▶ _Work instruction_
Please repeat the entries below exactly as written, leaving out any images.

==== Data

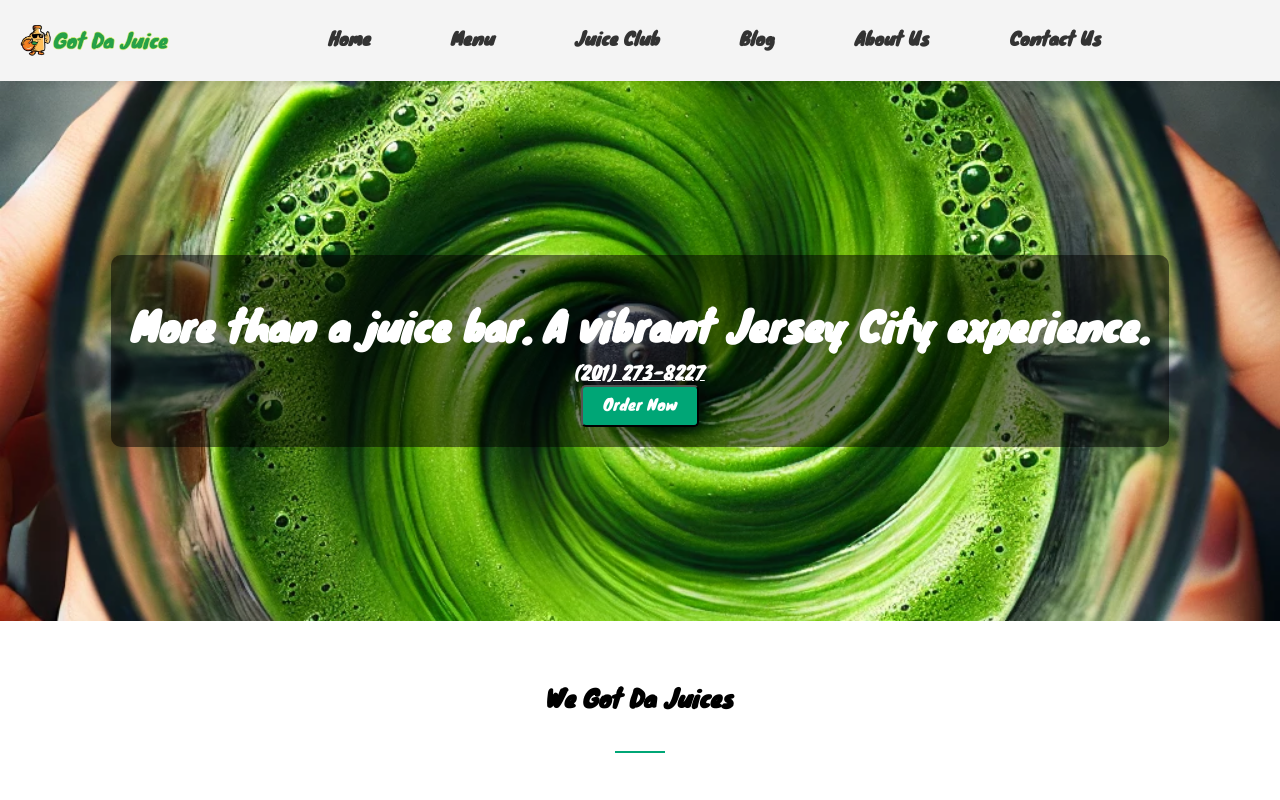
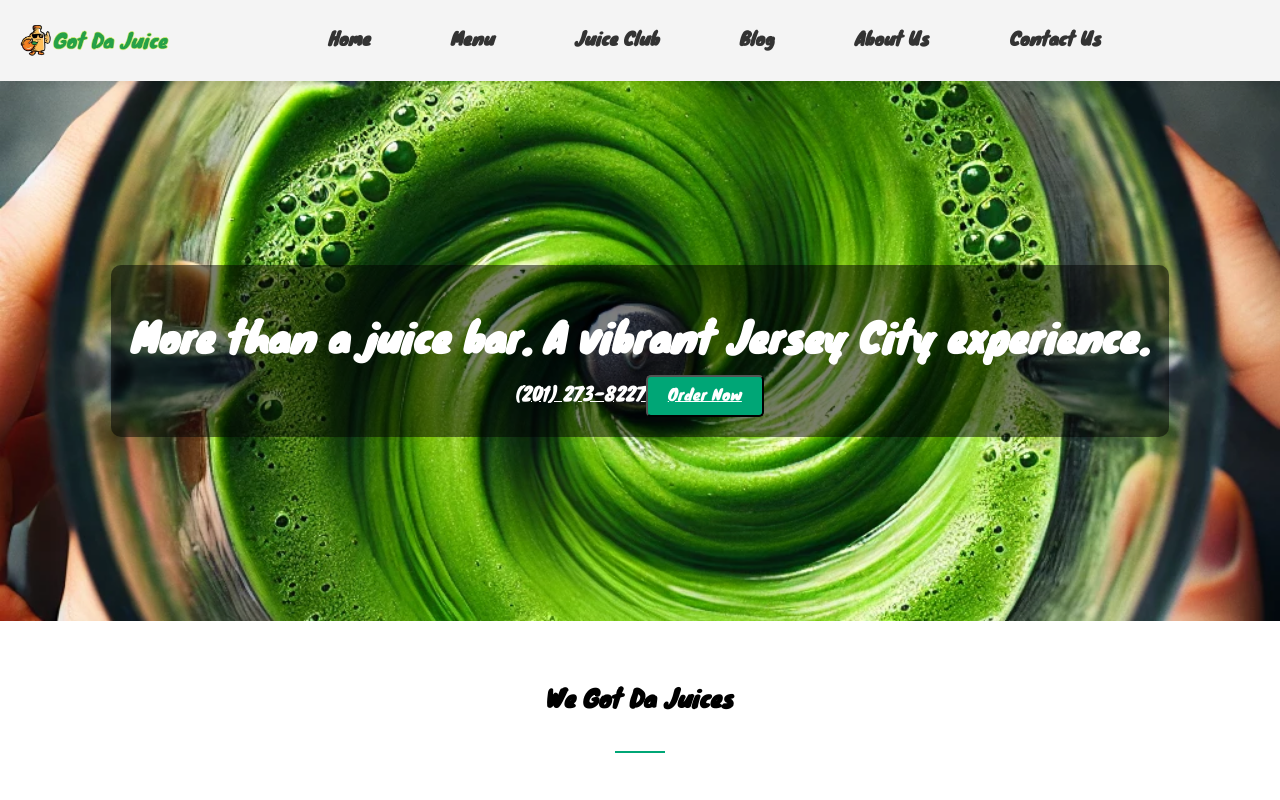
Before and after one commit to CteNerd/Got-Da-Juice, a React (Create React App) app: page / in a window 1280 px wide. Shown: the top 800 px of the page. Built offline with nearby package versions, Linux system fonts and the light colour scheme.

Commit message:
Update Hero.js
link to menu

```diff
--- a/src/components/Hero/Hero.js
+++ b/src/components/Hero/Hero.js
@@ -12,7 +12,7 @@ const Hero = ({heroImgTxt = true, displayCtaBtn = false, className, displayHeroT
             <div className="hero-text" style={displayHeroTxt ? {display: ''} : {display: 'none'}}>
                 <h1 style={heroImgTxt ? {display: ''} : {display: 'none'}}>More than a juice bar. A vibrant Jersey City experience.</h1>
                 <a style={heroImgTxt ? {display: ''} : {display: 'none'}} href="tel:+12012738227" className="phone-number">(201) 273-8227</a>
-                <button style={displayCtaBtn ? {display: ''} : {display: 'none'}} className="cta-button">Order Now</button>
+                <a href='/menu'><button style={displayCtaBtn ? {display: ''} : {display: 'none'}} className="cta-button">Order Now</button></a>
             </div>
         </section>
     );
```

========

▶ _Answer for the task_
Before and after one commit to CteNerd/Got-Da-Juice, a React (Create React App) app: page / in a window 1280 px wide. Shown: the top 800 px of the page. Built offline with nearby package versions, Linux system fonts and the light colour scheme.

Commit message:
Update Hero.js
link to menu

```diff
--- a/src/components/Hero/Hero.js
+++ b/src/components/Hero/Hero.js
@@ -12,7 +12,7 @@ const Hero = ({heroImgTxt = true, displayCtaBtn = false, className, displayHeroT
             <div className="hero-text" style={displayHeroTxt ? {display: ''} : {display: 'none'}}>
                 <h1 style={heroImgTxt ? {display: ''} : {display: 'none'}}>More than a juice bar. A vibrant Jersey City experience.</h1>
                 <a style={heroImgTxt ? {display: ''} : {display: 'none'}} href="tel:+12012738227" className="phone-number">(201) 273-8227</a>
-                <button style={displayCtaBtn ? {display: ''} : {display: 'none'}} className="cta-button">Order Now</button>
+                <a href='/menu'><button style={displayCtaBtn ? {display: ''} : {display: 'none'}} className="cta-button">Order Now</button></a>
             </div>
         </section>
     );
```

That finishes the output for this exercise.